- It will also list out how you could reduce energy use and save money overall, e.g. by installing energy saving lightbulbs, more top tips can be found here
- An EPC gives a property a rating from ‘A’, being most efficient to a rating of ‘G’, being the least efficient
- More information can also be found here
- In Scotland you must display your Energy Performance Certificate somewhere in the property so that it can be seen by your tenants
How long is an EPC valid for?
An EPC certificate is valid for 10 years
How much does an EPC cost?
When you sell or let a property through Your Move we can help you obtain an EPC for a small additional charge, it doesn't take long to obtain a certificate, so ask at your local branch for more information
How do I find out my current EPC level?
If you can’t find your EPC certificate and are currently renting out your property through Your Move, then visit the Your Move landlord portal where you will find 24/7 access to information about your rental property. Login.
Alternatively you can check the governments Domestic Energy Performance Certificate Register here www.epcregister.com
I have an EPC, if I need to make changes to my let property to bring it in-line with the proposed regulations can the certificate be updated/adjusted?
Unfortunately not, but there is no need to worry, a new Energy Performance Certificate can be issued relatively quickly with your new grading once the works have been completed. Ask in your local branch for more information about how to arrange this for your rental property.
Are there any building types that are exempt from an Energy Performance Certificate?
- Listed or officially protected and the minimum energy performance requirements would significantly alter it
- A detached building with a total floor space under 50 square metres
- Due to be demolished by the seller or landlord and they have all the relevant planning and conservation consents
A full list of the exemptions can be found on the Government’s website:
I am selling my Buy to Let property, do I still need an Energy Performance Certificate?
Yes, you must order an Energy Performance Certificate before you market your property to sell or rent.
I can’t afford to do the works to bring the property up to standard, what can I do?
Visit the Governments’ website where you can search for grants to help you with insulating your property, replacement boilers, renovations and more. Grants and funding changes all the time as new funds become available and some run out. So remember to regularly check the pages below as whilst there may not be specific grants available now there could well be in the future.
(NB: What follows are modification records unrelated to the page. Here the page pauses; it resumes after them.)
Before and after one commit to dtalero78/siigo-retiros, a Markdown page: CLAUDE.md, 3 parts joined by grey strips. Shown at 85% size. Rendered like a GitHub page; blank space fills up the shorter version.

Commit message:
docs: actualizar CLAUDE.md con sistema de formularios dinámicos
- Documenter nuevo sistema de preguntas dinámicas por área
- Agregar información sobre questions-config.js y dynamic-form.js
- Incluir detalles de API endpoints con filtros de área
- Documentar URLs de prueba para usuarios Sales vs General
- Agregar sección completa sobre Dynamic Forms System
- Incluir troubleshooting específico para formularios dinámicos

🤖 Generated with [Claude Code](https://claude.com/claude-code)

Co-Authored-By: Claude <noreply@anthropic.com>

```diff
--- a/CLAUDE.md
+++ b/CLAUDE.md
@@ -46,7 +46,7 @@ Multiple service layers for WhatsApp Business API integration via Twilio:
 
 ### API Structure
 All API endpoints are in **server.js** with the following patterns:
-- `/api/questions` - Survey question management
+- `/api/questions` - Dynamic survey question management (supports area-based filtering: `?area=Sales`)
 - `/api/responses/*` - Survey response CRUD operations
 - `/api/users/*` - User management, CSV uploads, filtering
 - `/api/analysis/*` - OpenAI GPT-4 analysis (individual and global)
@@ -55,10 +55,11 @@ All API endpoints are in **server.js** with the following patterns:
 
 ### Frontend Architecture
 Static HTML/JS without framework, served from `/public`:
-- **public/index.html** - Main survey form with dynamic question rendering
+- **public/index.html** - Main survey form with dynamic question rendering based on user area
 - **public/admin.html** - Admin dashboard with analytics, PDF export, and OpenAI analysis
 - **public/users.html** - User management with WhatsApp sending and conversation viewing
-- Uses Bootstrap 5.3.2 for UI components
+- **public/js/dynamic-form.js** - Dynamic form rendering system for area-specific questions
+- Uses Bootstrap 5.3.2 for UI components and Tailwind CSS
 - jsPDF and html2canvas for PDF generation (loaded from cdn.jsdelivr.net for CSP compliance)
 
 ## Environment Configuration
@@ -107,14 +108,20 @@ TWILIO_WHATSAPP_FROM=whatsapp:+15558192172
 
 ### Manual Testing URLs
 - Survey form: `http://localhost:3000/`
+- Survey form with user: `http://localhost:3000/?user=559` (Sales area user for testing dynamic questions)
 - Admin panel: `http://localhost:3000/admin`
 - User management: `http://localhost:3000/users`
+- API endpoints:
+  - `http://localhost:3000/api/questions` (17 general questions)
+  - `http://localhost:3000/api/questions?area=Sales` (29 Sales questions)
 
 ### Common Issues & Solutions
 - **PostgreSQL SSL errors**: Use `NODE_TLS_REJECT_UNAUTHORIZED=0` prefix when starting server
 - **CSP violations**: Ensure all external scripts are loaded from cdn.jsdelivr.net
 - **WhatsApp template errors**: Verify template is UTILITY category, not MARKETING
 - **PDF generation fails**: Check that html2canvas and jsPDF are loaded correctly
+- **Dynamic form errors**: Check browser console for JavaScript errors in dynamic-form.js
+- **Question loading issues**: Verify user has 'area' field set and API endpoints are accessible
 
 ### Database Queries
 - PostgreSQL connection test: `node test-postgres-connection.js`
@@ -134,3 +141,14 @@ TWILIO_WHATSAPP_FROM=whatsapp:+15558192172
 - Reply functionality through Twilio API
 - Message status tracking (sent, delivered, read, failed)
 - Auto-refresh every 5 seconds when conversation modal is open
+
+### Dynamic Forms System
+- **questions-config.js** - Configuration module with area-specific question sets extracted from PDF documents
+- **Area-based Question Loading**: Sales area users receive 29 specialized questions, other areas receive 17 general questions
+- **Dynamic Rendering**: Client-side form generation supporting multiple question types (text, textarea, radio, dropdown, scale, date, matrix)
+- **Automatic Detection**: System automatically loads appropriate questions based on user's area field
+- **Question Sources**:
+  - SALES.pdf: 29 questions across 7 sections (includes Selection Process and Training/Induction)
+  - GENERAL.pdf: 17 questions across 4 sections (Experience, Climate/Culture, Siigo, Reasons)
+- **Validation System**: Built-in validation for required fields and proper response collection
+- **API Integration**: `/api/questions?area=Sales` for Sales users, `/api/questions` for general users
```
Landlords in England visit
Landlords in Scotland, go to
Landlords in Wales visit
Landlords in Northern Ireland
Alternatively, you may consider selling your property, come and speak to us in your local branch, or, you can also find out how much your property is worth with our instant online valuation tool.
It is worth planning ahead for any changes to may have to make to your rental property, consider taking advantage of any planned void periods, lease breaks or when your tenant checks out to carry out the works to reduce disturbance for your tenants.
You can be fined if you don’t get an Energy Performance Certificate and unlawfully rent a property, a civil penalty of up to £5,000 will be imposed for breaches. Offending landlords will also be required to bring the property up to the required standard.
Further information and useful links
- The full document issued by the Department for Energy and Climate Change (DECC) and confirmed
- Press Release from the Department of Energy and Climate Change - Renters and landlords to enjoy warmer properties and cheaper bills
- Energy Saving Trust http://www.energysavingtrust.org.uk/
- Energy Saving Advice Service 0330 123 1234 or Home Energy Scotland 0800 808 2282
- If you own a non-domestic property/building you can find further information here https://www.gov.uk/government/consultations/private-rented-sector-energy-efficiency-regulations-non-domestic
If you are a Your Move landlord, we will be sending you regular updates as the regulations unfold via our landlord newsletter, if you are not currently receiving this, please send your email address to email@example.com to be subscribed.
Keep checking back to the Your Move blog or why not sign up to our blog alerts and look out for further updates coming soon.